* Entries provided
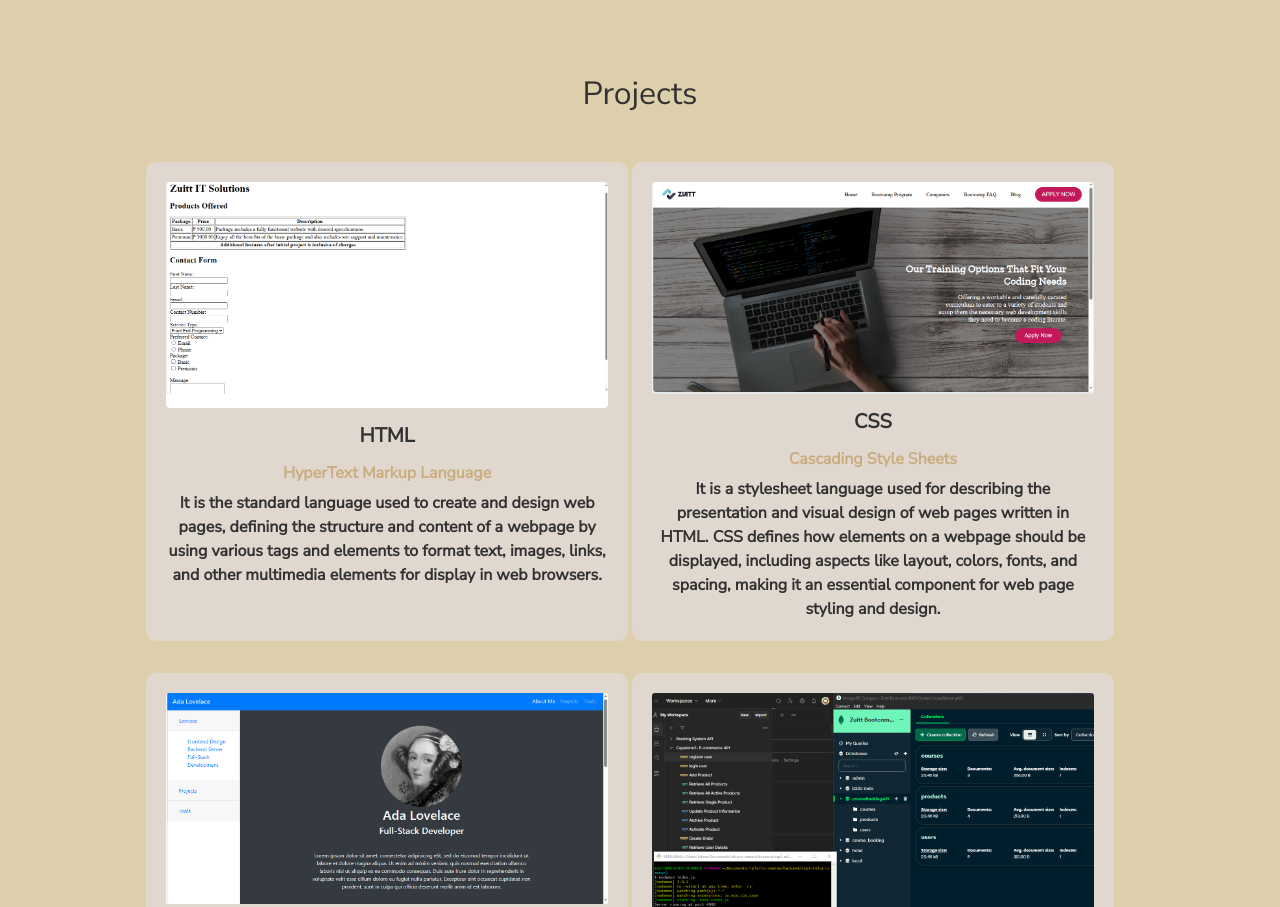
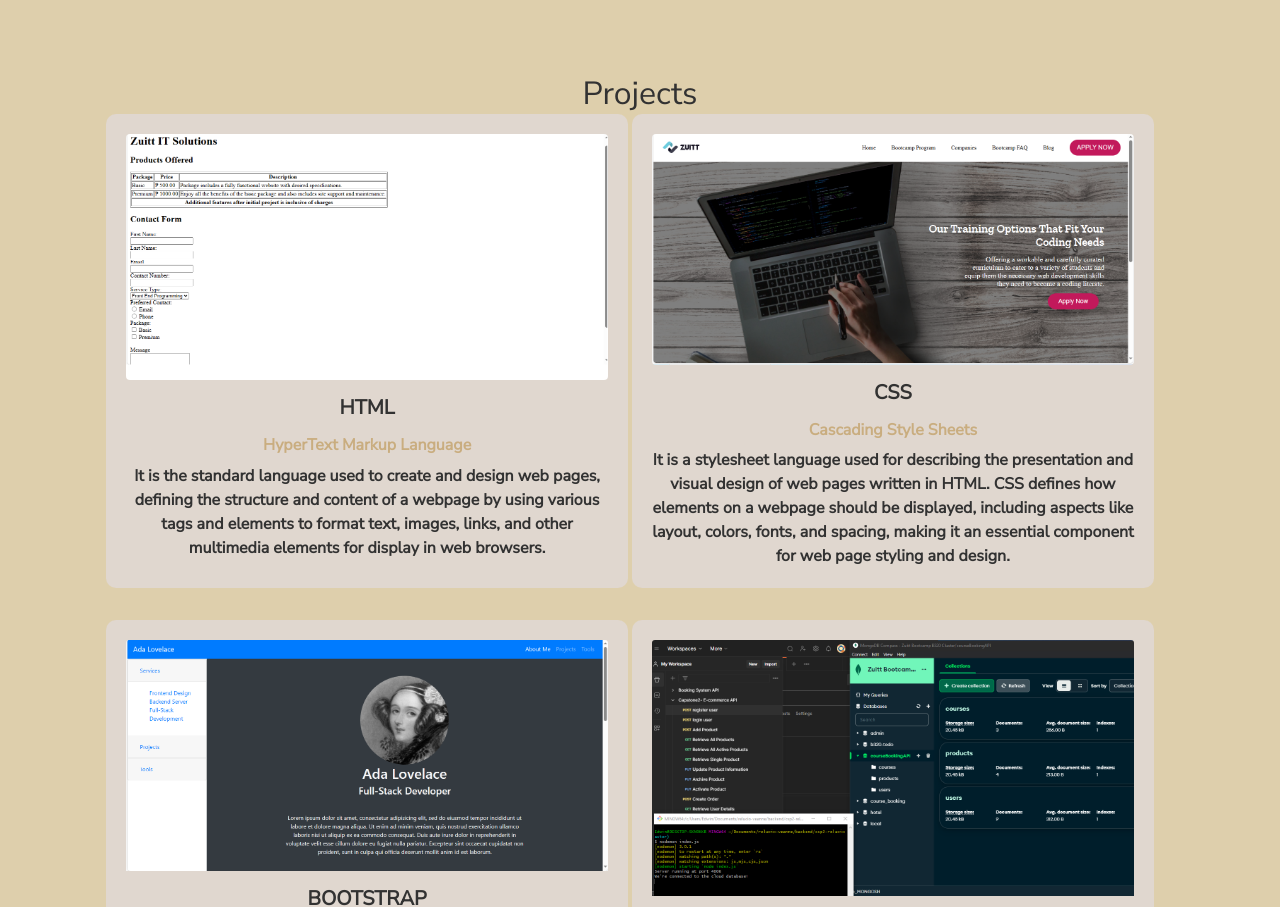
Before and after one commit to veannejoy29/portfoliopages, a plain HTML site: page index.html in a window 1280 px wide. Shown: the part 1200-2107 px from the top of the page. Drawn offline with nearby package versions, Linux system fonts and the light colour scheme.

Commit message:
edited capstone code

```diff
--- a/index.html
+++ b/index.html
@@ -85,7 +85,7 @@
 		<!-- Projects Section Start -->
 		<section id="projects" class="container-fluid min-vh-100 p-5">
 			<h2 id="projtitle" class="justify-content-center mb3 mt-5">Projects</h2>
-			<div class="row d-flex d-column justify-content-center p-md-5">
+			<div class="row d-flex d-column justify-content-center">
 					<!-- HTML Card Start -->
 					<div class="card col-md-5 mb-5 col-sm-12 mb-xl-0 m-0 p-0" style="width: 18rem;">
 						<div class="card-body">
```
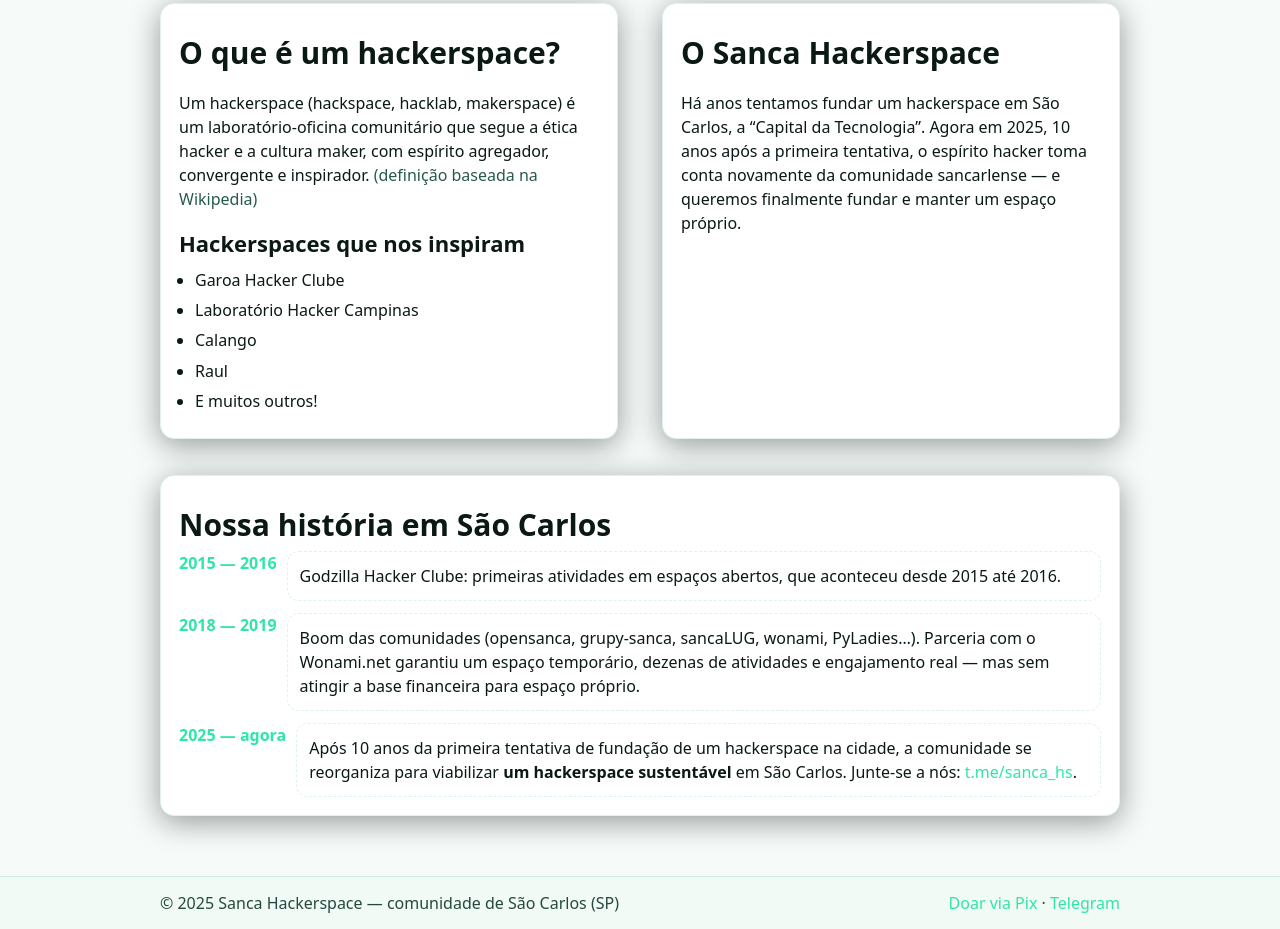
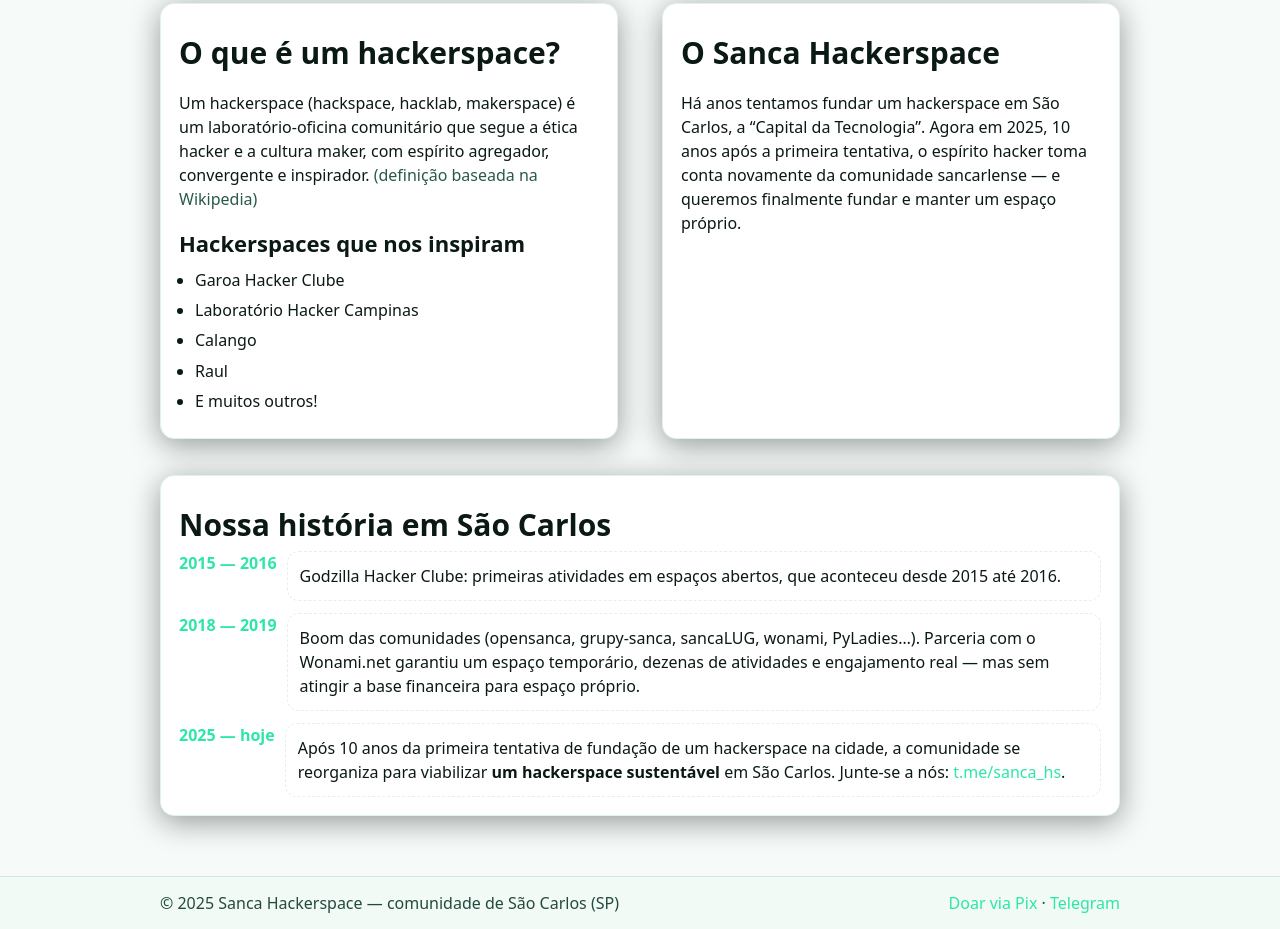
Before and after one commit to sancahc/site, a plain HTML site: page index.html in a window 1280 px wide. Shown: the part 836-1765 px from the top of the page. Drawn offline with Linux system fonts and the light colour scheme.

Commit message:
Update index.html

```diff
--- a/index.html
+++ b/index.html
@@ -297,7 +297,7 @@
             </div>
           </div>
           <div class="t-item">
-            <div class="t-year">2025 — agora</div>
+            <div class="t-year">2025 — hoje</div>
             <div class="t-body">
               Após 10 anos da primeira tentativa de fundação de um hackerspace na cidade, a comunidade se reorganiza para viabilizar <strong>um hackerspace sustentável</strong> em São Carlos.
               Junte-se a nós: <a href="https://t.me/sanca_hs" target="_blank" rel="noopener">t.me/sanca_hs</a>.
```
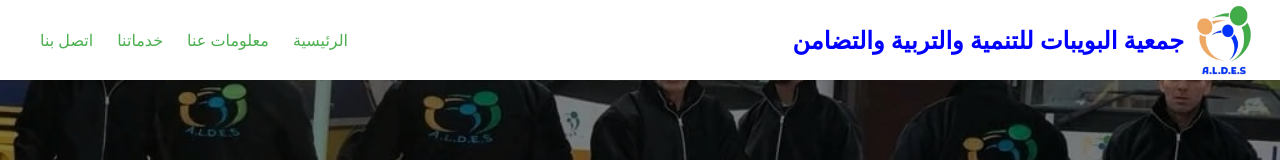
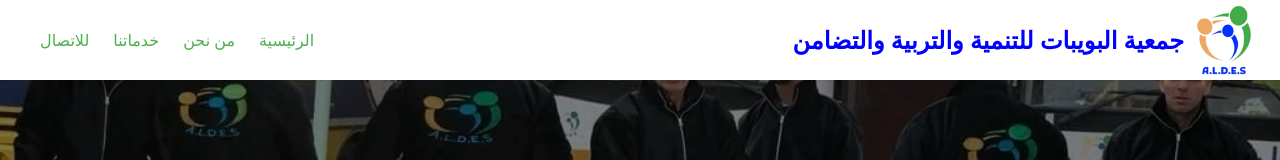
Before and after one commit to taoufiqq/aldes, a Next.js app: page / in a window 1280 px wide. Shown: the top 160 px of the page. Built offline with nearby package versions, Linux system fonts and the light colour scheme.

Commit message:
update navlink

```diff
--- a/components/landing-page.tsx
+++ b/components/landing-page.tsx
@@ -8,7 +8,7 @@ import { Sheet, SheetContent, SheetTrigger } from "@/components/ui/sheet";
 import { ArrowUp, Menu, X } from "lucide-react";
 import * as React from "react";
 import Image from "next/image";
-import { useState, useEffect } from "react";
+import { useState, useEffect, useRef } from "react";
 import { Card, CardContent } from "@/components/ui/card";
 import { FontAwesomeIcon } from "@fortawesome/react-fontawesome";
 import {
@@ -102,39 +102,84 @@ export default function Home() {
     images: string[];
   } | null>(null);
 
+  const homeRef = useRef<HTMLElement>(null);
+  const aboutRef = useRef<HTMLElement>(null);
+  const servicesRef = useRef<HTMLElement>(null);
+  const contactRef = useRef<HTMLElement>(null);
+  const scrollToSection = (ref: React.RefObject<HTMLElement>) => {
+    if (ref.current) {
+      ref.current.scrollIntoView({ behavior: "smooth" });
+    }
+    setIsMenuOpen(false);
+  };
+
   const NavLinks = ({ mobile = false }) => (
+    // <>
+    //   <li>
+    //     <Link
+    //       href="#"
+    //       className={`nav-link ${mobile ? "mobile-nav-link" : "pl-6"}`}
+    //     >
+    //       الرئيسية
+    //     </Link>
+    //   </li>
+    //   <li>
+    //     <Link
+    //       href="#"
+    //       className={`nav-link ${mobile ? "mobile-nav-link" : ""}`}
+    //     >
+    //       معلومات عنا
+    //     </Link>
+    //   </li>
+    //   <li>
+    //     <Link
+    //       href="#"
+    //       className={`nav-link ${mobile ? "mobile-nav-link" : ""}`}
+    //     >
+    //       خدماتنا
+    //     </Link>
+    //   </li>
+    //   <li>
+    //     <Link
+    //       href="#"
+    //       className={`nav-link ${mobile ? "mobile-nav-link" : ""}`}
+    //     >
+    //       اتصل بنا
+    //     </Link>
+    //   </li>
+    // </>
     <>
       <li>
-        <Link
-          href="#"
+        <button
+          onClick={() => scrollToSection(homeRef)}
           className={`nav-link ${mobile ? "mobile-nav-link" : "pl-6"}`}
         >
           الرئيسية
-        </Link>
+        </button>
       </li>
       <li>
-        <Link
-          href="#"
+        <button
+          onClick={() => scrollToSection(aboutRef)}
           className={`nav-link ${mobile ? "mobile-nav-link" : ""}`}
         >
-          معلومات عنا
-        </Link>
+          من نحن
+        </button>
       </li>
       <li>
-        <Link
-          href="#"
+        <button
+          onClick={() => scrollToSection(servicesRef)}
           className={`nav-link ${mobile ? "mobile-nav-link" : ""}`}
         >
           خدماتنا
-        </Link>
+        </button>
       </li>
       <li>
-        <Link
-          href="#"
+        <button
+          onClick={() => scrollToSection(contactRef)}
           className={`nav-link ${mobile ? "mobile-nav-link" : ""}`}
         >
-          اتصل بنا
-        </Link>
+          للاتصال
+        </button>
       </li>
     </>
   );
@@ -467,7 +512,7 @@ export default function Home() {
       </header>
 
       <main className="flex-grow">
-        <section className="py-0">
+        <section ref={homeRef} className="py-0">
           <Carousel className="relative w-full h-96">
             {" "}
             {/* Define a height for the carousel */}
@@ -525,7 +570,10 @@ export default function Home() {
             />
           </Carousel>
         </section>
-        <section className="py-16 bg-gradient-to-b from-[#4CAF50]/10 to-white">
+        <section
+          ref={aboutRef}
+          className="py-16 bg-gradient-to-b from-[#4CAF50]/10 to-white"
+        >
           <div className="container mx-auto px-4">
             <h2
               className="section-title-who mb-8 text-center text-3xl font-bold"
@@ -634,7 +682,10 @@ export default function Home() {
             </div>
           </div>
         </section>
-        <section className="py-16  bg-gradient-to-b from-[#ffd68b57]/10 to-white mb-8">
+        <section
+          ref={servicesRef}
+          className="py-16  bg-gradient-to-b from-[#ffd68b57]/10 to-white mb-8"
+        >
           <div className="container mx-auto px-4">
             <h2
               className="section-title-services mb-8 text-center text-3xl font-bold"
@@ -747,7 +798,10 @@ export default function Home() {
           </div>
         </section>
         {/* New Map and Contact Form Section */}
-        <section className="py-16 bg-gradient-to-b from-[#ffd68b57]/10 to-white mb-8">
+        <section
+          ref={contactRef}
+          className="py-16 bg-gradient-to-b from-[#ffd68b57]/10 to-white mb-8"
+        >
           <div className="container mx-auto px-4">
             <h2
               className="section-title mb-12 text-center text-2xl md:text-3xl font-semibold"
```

* Exercise description
Omit each picture, then return all of the listing exactly as it stands.

* Exercise solution
Before and after one commit to veannejoy29/portfoliopages, a plain HTML site: page index.html in a window 1280 px wide. Shown: the part 1200-2107 px from the top of the page. Drawn offline with nearby package versions, Linux system fonts and the light colour scheme.

Commit message:
edited capstone code

```diff
--- a/index.html
+++ b/index.html
@@ -85,7 +85,7 @@
 		<!-- Projects Section Start -->
 		<section id="projects" class="container-fluid min-vh-100 p-5">
 			<h2 id="projtitle" class="justify-content-center mb3 mt-5">Projects</h2>
-			<div class="row d-flex d-column justify-content-center p-md-5">
+			<div class="row d-flex d-column justify-content-center">
 					<!-- HTML Card Start -->
 					<div class="card col-md-5 mb-5 col-sm-12 mb-xl-0 m-0 p-0" style="width: 18rem;">
 						<div class="card-body">
```
Before and after one commit to sancahc/site, a plain HTML site: page index.html in a window 1280 px wide. Shown: the part 836-1765 px from the top of the page. Drawn offline with Linux system fonts and the light colour scheme.

Commit message:
Update index.html

```diff
--- a/index.html
+++ b/index.html
@@ -297,7 +297,7 @@
             </div>
           </div>
           <div class="t-item">
-            <div class="t-year">2025 — agora</div>
+            <div class="t-year">2025 — hoje</div>
             <div class="t-body">
               Após 10 anos da primeira tentativa de fundação de um hackerspace na cidade, a comunidade se reorganiza para viabilizar <strong>um hackerspace sustentável</strong> em São Carlos.
               Junte-se a nós: <a href="https://t.me/sanca_hs" target="_blank" rel="noopener">t.me/sanca_hs</a>.
```
Before and after one commit to taoufiqq/aldes, a Next.js app: page / in a window 1280 px wide. Shown: the top 160 px of the page. Built offline with nearby package versions, Linux system fonts and the light colour scheme.

Commit message:
update navlink

```diff
--- a/components/landing-page.tsx
+++ b/components/landing-page.tsx
@@ -8,7 +8,7 @@ import { Sheet, SheetContent, SheetTrigger } from "@/components/ui/sheet";
 import { ArrowUp, Menu, X } from "lucide-react";
 import * as React from "react";
 import Image from "next/image";
-import { useState, useEffect } from "react";
+import { useState, useEffect, useRef } from "react";
 import { Card, CardContent } from "@/components/ui/card";
 import { FontAwesomeIcon } from "@fortawesome/react-fontawesome";
 import {
@@ -102,39 +102,84 @@ export default function Home() {
     images: string[];
   } | null>(null);
 
+  const homeRef = useRef<HTMLElement>(null);
+  const aboutRef = useRef<HTMLElement>(null);
+  const servicesRef = useRef<HTMLElement>(null);
+  const contactRef = useRef<HTMLElement>(null);
+  const scrollToSection = (ref: React.RefObject<HTMLElement>) => {
+    if (ref.current) {
+      ref.current.scrollIntoView({ behavior: "smooth" });
+    }
+    setIsMenuOpen(false);
+  };
+
   const NavLinks = ({ mobile = false }) => (
+    // <>
+    //   <li>
+    //     <Link
+    //       href="#"
+    //       className={`nav-link ${mobile ? "mobile-nav-link" : "pl-6"}`}
+    //     >
+    //       الرئيسية
+    //     </Link>
+    //   </li>
+    //   <li>
+    //     <Link
+    //       href="#"
+    //       className={`nav-link ${mobile ? "mobile-nav-link" : ""}`}
+    //     >
+    //       معلومات عنا
+    //     </Link>
+    //   </li>
+    //   <li>
+    //     <Link
+    //       href="#"
+    //       className={`nav-link ${mobile ? "mobile-nav-link" : ""}`}
+    //     >
+    //       خدماتنا
+    //     </Link>
+    //   </li>
+    //   <li>
+    //     <Link
+    //       href="#"
+    //       className={`nav-link ${mobile ? "mobile-nav-link" : ""}`}
+    //     >
+    //       اتصل بنا
+    //     </Link>
+    //   </li>
+    // </>
     <>
       <li>
-        <Link
-          href="#"
+        <button
+          onClick={() => scrollToSection(homeRef)}
           className={`nav-link ${mobile ? "mobile-nav-link" : "pl-6"}`}
         >
           الرئيسية
-        </Link>
+        </button>
       </li>
       <li>
-        <Link
-          href="#"
+        <button
+          onClick={() => scrollToSection(aboutRef)}
           className={`nav-link ${mobile ? "mobile-nav-link" : ""}`}
         >
-          معلومات عنا
-        </Link>
+          من نحن
+        </button>
       </li>
       <li>
-        <Link
-          href="#"
+        <button
+          onClick={() => scrollToSection(servicesRef)}
           className={`nav-link ${mobile ? "mobile-nav-link" : ""}`}
         >
           خدماتنا
-        </Link>
+        </button>
       </li>
       <li>
-        <Link
-          href="#"
+        <button
+          onClick={() => scrollToSection(contactRef)}
           className={`nav-link ${mobile ? "mobile-nav-link" : ""}`}
         >
-          اتصل بنا
-        </Link>
+          للاتصال
+        </button>
       </li>
     </>
   );
@@ -467,7 +512,7 @@ export default function Home() {
       </header>
 
       <main className="flex-grow">
-        <section className="py-0">
+        <section ref={homeRef} className="py-0">
           <Carousel className="relative w-full h-96">
             {" "}
             {/* Define a height for the carousel */}
@@ -525,7 +570,10 @@ export default function Home() {
             />
           </Carousel>
         </section>
-        <section className="py-16 bg-gradient-to-b from-[#4CAF50]/10 to-white">
+        <section
+          ref={aboutRef}
+          className="py-16 bg-gradient-to-b from-[#4CAF50]/10 to-white"
+        >
           <div className="container mx-auto px-4">
             <h2
               className="section-title-who mb-8 text-center text-3xl font-bold"
@@ -634,7 +682,10 @@ export default function Home() {
             </div>
           </div>
         </section>
-        <section className="py-16  bg-gradient-to-b from-[#ffd68b57]/10 to-white mb-8">
+        <section
+          ref={servicesRef}
+          className="py-16  bg-gradient-to-b from-[#ffd68b57]/10 to-white mb-8"
+        >
           <div className="container mx-auto px-4">
             <h2
               className="section-title-services mb-8 text-center text-3xl font-bold"
@@ -747,7 +798,10 @@ export default function Home() {
           </div>
         </section>
         {/* New Map and Contact Form Section */}
-        <section className="py-16 bg-gradient-to-b from-[#ffd68b57]/10 to-white mb-8">
+        <section
+          ref={contactRef}
+          className="py-16 bg-gradient-to-b from-[#ffd68b57]/10 to-white mb-8"
+        >
           <div className="container mx-auto px-4">
             <h2
               className="section-title mb-12 text-center text-2xl md:text-3xl font-semibold"
```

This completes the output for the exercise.